We have been told time and time again to avoid red meat and that red meat is a contributing factor for heart disease. What they didn’t tell us is that not all meat is created equal. In fact, nutritional quality of meat is greatly impacted by animal nutrition and what that animal consumes.
Meat is a key source of protein and contains all essential amino acids, which cannot be synthesized in the human body. So whether you’re eating conventionally raised meat, or organic and pasture raised, you are sure to get an adequate source of high quality protein. The difference, however, lies in the quality of the fatty acids in your meat.
An essential fatty acid that is well known for heart health is Omega 3. It is best known for its anti-inflammatory properties and its impact on lowering cholesterol and triglycerides. Omega 6 is another essential fatty acid. Ideally, the omega 6/omega 3 fatty acid ratio should be about 1:1. However, the typical Western diet has a ratio closer to 15/12, likely in part due to the excessive consumption of industrial seed oils and vegetable oils found in most of our processed food. This disproportionate amount of Omega 6 has been linked to the pathogenesis of many diseases, including cardiovascular disease, cancer, and inflammatory and autoimmune diseases.
In one study using Aberdeen Angus steers, it was found that the Omega 6, specifically linoleic acid, concentration was higher in the conventionally raised steers when compared to the grass-fed group. On the same hand, the Omega 3 concentration, specifically a-linolenic acid, was higher in grass-fed meat. This evidence suggests the fatty acid profile of beef produced under pasture-based diets has a more nutritionally desirable fatty acid profile than conventionally reared beef.
Similarly, scientists found that mice who were fed a grass-fed beef diet had significantly lower inflammation markers when compared to mice who ate grain-fed beef.

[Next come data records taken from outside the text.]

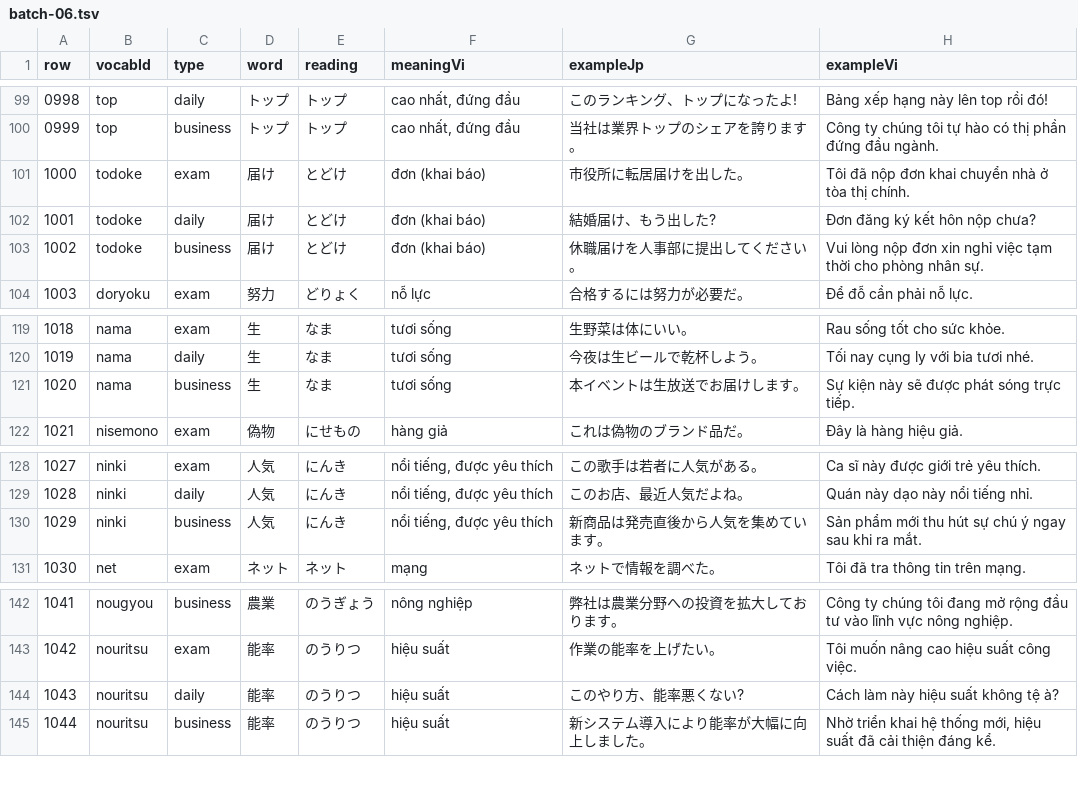
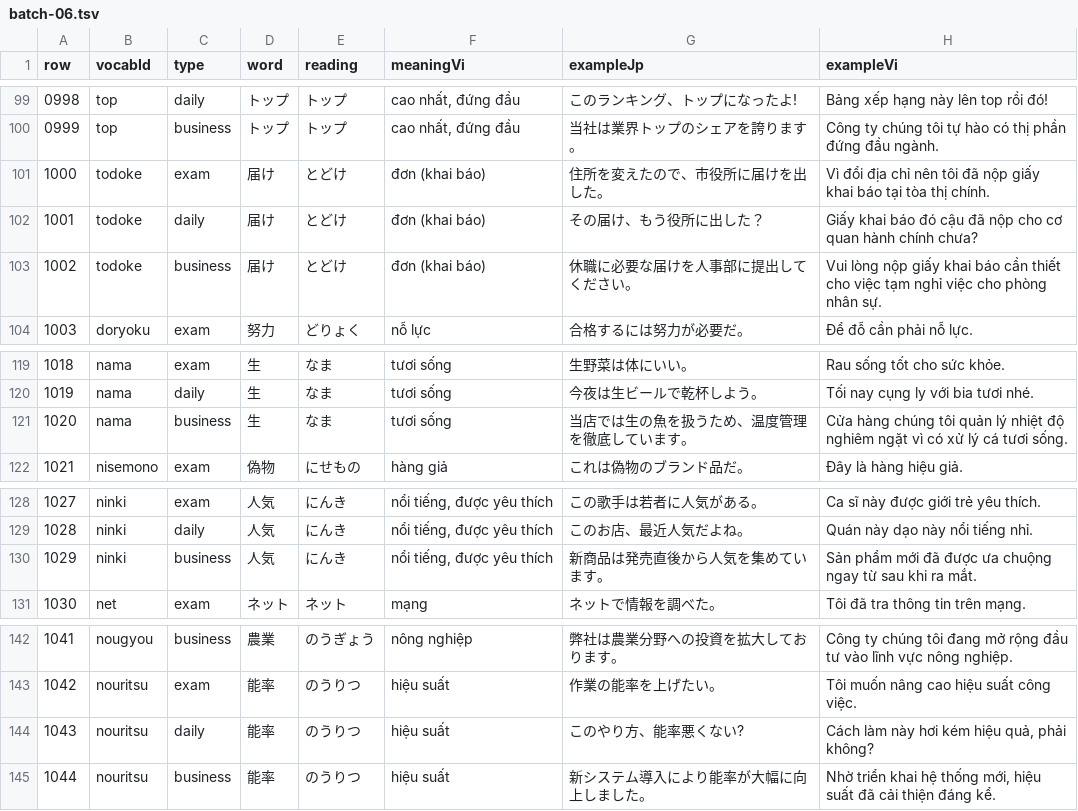
Before and after one commit to cuongluv92/jp-go, a TSV file: audit-output/manual-batches/batch-06.tsv, drawn as a sheet; only a part is shown, gaps mark what is left out.

```diff
--- a/audit-output/manual-batches/batch-06.tsv
+++ b/audit-output/manual-batches/batch-06.tsv
@@ -100,5 +100,5 @@ row	vocabId	type	word	reading	meaningVi	exampleJp	exampleVi
 0999	top	business	トップ	トップ	cao nhất, đứng đầu	当社は業界トップのシェアを誇ります。	Công ty chúng tôi tự hào có thị phần đứng đầu ngành.
-1000	todoke	exam	届け	とどけ	đơn (khai báo)	市役所に転居届けを出した。	Tôi đã nộp đơn khai chuyển nhà ở tòa thị chính.
-1001	todoke	daily	届け	とどけ	đơn (khai báo)	結婚届け、もう出した?	Đơn đăng ký kết hôn nộp chưa?
-1002	todoke	business	届け	とどけ	đơn (khai báo)	休職届けを人事部に提出してください。	Vui lòng nộp đơn xin nghỉ việc tạm thời cho phòng nhân sự.
+1000	todoke	exam	届け	とどけ	đơn (khai báo)	住所を変えたので、市役所に届けを出した。	Vì đổi địa chỉ nên tôi đã nộp giấy khai báo tại tòa thị chính.
+1001	todoke	daily	届け	とどけ	đơn (khai báo)	その届け、もう役所に出した？	Giấy khai báo đó cậu đã nộp cho cơ quan hành chính chưa?
+1002	todoke	business	届け	とどけ	đơn (khai báo)	休職に必要な届けを人事部に提出してください。	Vui lòng nộp giấy khai báo cần thiết cho việc tạm nghỉ việc cho phòng nhân sự.
 1003	doryoku	exam	努力	どりょく	nỗ lực	合格するには努力が必要だ。	Để đỗ cần phải nỗ lực.
@@ -120,3 +120,3 @@ row	vocabId	type	word	reading	meaningVi	exampleJp	exampleVi
 1019	nama	daily	生	なま	tươi sống	今夜は生ビールで乾杯しよう。	Tối nay cụng ly với bia tươi nhé.
-1020	nama	business	生	なま	tươi sống	本イベントは生放送でお届けします。	Sự kiện này sẽ được phát sóng trực tiếp.
+1020	nama	business	生	なま	tươi sống	当店では生の魚を扱うため、温度管理を徹底しています。	Cửa hàng chúng tôi quản lý nhiệt độ nghiêm ngặt vì có xử lý cá tươi sống.
 1021	nisemono	exam	偽物	にせもの	hàng giả	これは偽物のブランド品だ。	Đây là hàng hiệu giả.
@@ -129,3 +129,3 @@ row	vocabId	type	word	reading	meaningVi	exampleJp	exampleVi
 1028	ninki	daily	人気	にんき	nổi tiếng, được yêu thích	このお店、最近人気だよね。	Quán này dạo này nổi tiếng nhỉ.
-1029	ninki	business	人気	にんき	nổi tiếng, được yêu thích	新商品は発売直後から人気を集めています。	Sản phẩm mới thu hút sự chú ý ngay sau khi ra mắt.
+1029	ninki	business	人気	にんき	nổi tiếng, được yêu thích	新商品は発売直後から人気を集めています。	Sản phẩm mới đã được ưa chuộng ngay từ sau khi ra mắt.
 1030	net	exam	ネット	ネット	mạng	ネットで情報を調べた。	Tôi đã tra thông tin trên mạng.
@@ -143,3 +143,3 @@ row	vocabId	type	word	reading	meaningVi	exampleJp	exampleVi
 1042	nouritsu	exam	能率	のうりつ	hiệu suất	作業の能率を上げたい。	Tôi muốn nâng cao hiệu suất công việc.
-1043	nouritsu	daily	能率	のうりつ	hiệu suất	このやり方、能率悪くない?	Cách làm này hiệu suất không tệ à?
+1043	nouritsu	daily	能率	のうりつ	hiệu suất	このやり方、能率悪くない?	Cách làm này hơi kém hiệu quả, phải không?
 1044	nouritsu	business	能率	のうりつ	hiệu suất	新システム導入により能率が大幅に向上しました。	Nhờ triển khai hệ thống mới, hiệu suất đã cải thiện đáng kể.
```
Also changed, not shown: audit-output/manual-batches/batch-08.tsv, audit-output/manual-batches/batch-12.tsv, 15 other files.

With newer research emerging on the benefits of grass-fed beef, enjoying a steak dinner for Valentine’s Day doesn’t seem like such a bad idea after all.